127 Hours: the one where James Franco cuts his arm off. Inevitably that’s what Danny Boyle’s latest film will be remembered for, even though it’s packed full of other stuff (erm, him walking to the canyon, him getting stuck, him getting rescued). In all seriousness, though, it’s a much better film than that for many reasons which I won’t go into here (spoilers aplenty in our recent review if you need them), most of all the use of music.

Danny Boyle’s teamed up with A. R. Rahman once again, the Oscar/Golden Globe/Bafta-winning composer behind a million Bollywood movies, Slumdog Millionaire and, er, Couples Retreat. And the odd Dido track aside, the latter’s created an intensely visceral and memorable soundtrack. Chucking in Bill Withers’ ‘Lovely Day’ for a scene depicting his third morning in captivity was a nice touch, and of course Sigur Ros’ ‘Festival’ as the film reaches its climax is sublime.

But it’s his own passages of post rock in the score that really raise your heart rate and have you clutching the seat like it’s the tip of a rock you’re hanging from; both Franco’s initial entrapment and the film’s bloody climax are soundtracked by the most unnerving, relentless and terrible noises, fragments of guitar chord progression repeated again and again and again at increasing volumes until you’re about to run out of the cinema screaming.


It’s reminiscent of the Godspeed You! Black Emperor track ‘East Hastings’ at the start of another Danny Boyle classic 28 Days Later and it’s the most perfect marriage of music and imagery I’ve seen in some time. Put it this way, you wouldn’t be weeping into your popcorn if he was slicing his ulnar nerve with a blunt climbing tool to the strains of The Wombats.

What are your favourite uses of music in movies? We’re not talking best soundtracks, rather times when the audio and the visual combine to devasting effect.

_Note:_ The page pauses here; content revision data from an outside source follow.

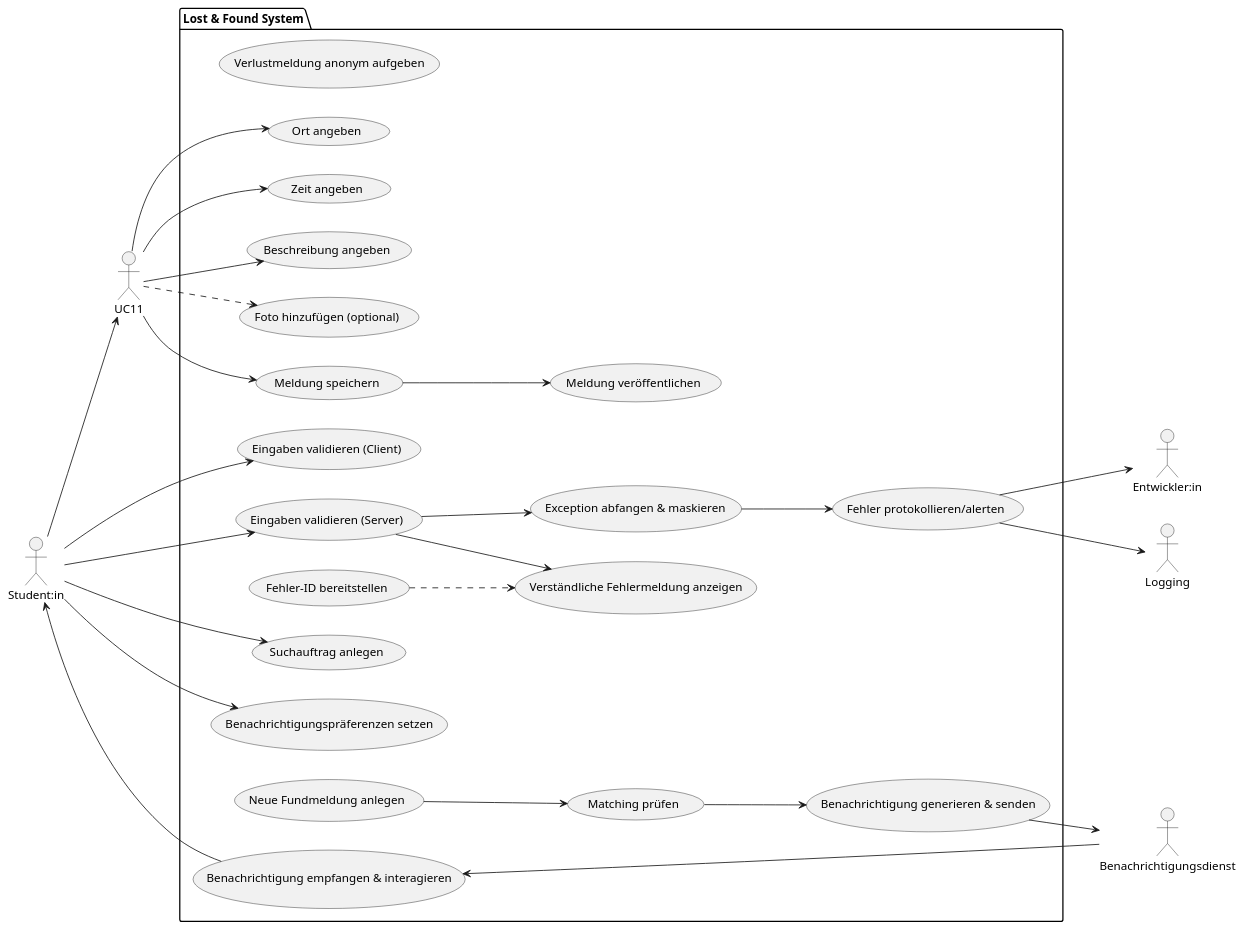
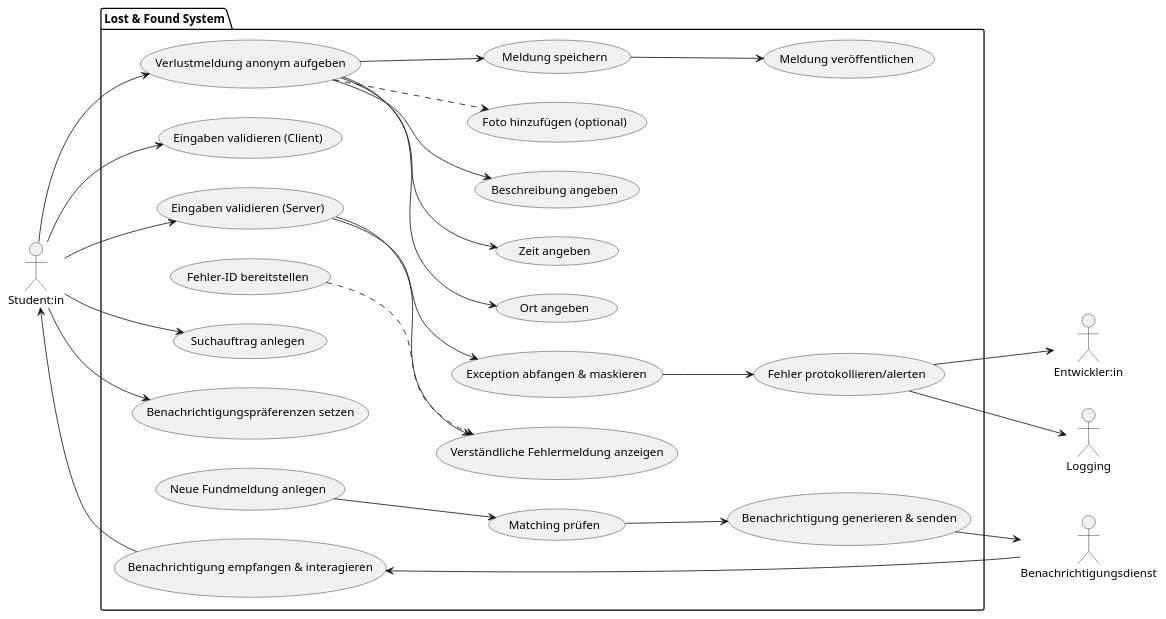
One commit to Tom0603/SoftwareEngineering_Lecture changed the diagram in docs/architecture/use-case-user-stories.puml. Above: the diagram before and after it, drawn with PlantUML.

Commit message:
Fix actor use case

```diff
--- a/docs/architecture/use-case-user-stories.puml
+++ b/docs/architecture/use-case-user-stories.puml
@@ -1,59 +1,59 @@
 @startuml
 
 left to right direction
 
 actor "Student:in" as stud
 actor "Entwickler:in" as dev
 actor "Logging" as log
 actor "Benachrichtigungsdienst" as notif
 
 package "Lost & Found System" {
-  usecase "Verlustmeldung anonym aufgeben" as UC1
+  usecase "Verlustmeldung anonym aufgeben" as UC11
   usecase "Ort angeben" as UC12
   usecase "Zeit angeben" as UC13
   usecase "Beschreibung angeben" as UC14
   usecase "Foto hinzufügen (optional)" as UC15
   usecase "Meldung speichern" as UC16
   usecase "Meldung veröffentlichen" as UC17
 
   usecase "Eingaben validieren (Client)" as UC21
   usecase "Eingaben validieren (Server)" as UC22
   usecase "Verständliche Fehlermeldung anzeigen" as UC23
   usecase "Exception abfangen & maskieren" as UC24
   usecase "Fehler protokollieren/alerten" as UC25
   usecase "Fehler-ID bereitstellen" as UC26
 
   usecase "Suchauftrag anlegen" as UC31
   usecase "Benachrichtigungspräferenzen setzen" as UC32
   usecase "Neue Fundmeldung anlegen" as UC33
   usecase "Matching prüfen" as UC34
   usecase "Benachrichtigung generieren & senden" as UC35
   usecase "Benachrichtigung empfangen & interagieren" as UC36
 }
 
 stud --> UC11
 UC11 --> UC12
 UC11 --> UC13
 UC11 --> UC14
 UC11 ..> UC15
 UC11 --> UC16
 UC16 --> UC17
 
 stud --> UC21
 stud --> UC22
 UC22 --> UC23
 UC22 --> UC24
 UC24 --> UC25
 UC25 --> log
 UC26 ..> UC23
 UC25 --> dev
 
 stud --> UC31
 stud --> UC32
 UC33 --> UC34
 UC34 --> UC35
 UC35 --> notif
 notif --> UC36
 UC36 --> stud
 
 @enduml
```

The Black Swan club scene is a recent example which sees The Chemical Brothers dice up Tchaikovsky into fragments for one of the only authentic reconstructions of a night pilled up clubbing, but what are your top picks?